The initiative centers around the use of a database that helps connect the dots in missing persons or cold cases. It’s particularly important to one family because it helped them find their loved one’s remains more than 30 years after she went missing.
“There’s no words to describe not knowing. You’re always wondering. You’re always looking. When the phone rings, you wonder. If there’s a hang up call, if there’s an anonymous call,” said Vicki Frost-Curl.
Frost-Curl was only 23 years old when her mom, Francine Frost, went missing in 1981. The memories are still fresh.
“She loved her family, loved her job,” Frost-Curl said. “Thought she should have been a professional shopper.”
But, it was a fateful shopping trip in Tulsa that ended with mystery.
“My mother’s car was found in the grocery store parking lot with keys hanging outside the door and, so, that was foul play,” Frost-Curl said.
For 33 years, the family found no sign of Frost.
“I grew up watching my mother and family go through a living hell, basically – with my grandma missing,” said Cory Curl.
Curl was just 5 years old when his grandmother disappeared but, decades later, he was still searching for answers.
Finally, a look through the public National Missing and Unidentified Persons System revealed a missing persons case from Muskogee County, a woman who’d been murdered – her body dumped in field and found in 1983.
Not long after – her grandson’s search more than 30 years later – Frost’s remains were positively identified.
“A lot of crying. A lot hugging,” Curl said.
That’s why the family is pushing for Francine’s Law. The proposed legislation would require law enforcement agencies across the state of Oklahoma to enter all missing persons and unidentified bodies into the NamUs system within 30 days.
The process is expedited for those under the age of 18 or missing under suspicious circumstances. They must be entered into the system immediately.
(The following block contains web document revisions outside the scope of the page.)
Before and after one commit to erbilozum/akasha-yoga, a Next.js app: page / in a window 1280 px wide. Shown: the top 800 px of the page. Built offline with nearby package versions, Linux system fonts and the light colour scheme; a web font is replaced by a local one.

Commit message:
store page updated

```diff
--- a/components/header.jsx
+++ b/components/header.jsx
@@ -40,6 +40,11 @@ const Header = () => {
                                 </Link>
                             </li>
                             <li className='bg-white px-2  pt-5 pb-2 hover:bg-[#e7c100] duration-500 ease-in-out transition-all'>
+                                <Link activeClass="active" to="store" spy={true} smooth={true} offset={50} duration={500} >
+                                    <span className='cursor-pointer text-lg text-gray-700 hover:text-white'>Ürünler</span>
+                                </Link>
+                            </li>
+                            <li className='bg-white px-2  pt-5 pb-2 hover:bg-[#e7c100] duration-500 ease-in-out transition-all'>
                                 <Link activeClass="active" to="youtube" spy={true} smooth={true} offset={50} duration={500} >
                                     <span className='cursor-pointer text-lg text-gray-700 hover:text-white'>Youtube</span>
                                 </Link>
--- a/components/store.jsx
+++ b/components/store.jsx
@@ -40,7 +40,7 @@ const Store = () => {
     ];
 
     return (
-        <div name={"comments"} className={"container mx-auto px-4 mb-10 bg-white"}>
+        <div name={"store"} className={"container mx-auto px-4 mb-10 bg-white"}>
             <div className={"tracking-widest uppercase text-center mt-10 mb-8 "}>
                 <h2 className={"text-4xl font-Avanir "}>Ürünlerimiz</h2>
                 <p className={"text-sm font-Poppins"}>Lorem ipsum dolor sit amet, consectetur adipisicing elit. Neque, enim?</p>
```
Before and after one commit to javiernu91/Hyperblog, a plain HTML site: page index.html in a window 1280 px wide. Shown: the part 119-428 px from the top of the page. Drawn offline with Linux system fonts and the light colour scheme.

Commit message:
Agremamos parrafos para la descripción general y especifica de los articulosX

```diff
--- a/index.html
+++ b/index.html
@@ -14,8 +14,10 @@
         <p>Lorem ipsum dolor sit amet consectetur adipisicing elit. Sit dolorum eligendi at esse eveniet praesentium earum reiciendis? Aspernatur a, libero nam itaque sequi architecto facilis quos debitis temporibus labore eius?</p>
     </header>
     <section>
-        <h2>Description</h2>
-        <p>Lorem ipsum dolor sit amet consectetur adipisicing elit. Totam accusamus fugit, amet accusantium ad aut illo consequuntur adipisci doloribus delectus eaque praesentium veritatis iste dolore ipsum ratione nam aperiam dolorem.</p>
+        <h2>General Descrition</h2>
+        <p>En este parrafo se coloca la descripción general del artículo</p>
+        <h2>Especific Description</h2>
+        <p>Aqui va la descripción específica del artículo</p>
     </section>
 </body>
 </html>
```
Frost’s family is hopeful for a day when no one will have to endure what they did.
“In 1981, I understand. No computers, no cell phones, no DNA, no way to connect these things,” Frost-Curl said. “I can accept that in 1981. Today, I cannot accept it from missing families. They shouldn’t have to wait. They shouldn’t have to wait this long.”
Frost’s family said her killer hasn’t been found – yet.
So far, only five states mandate the use of the database.
Attorney General Mike Hunter said the goal is to not add any additional cost for law enforcement. He said they’ll consult with law enforcement as they work to draft the final version of the legislation.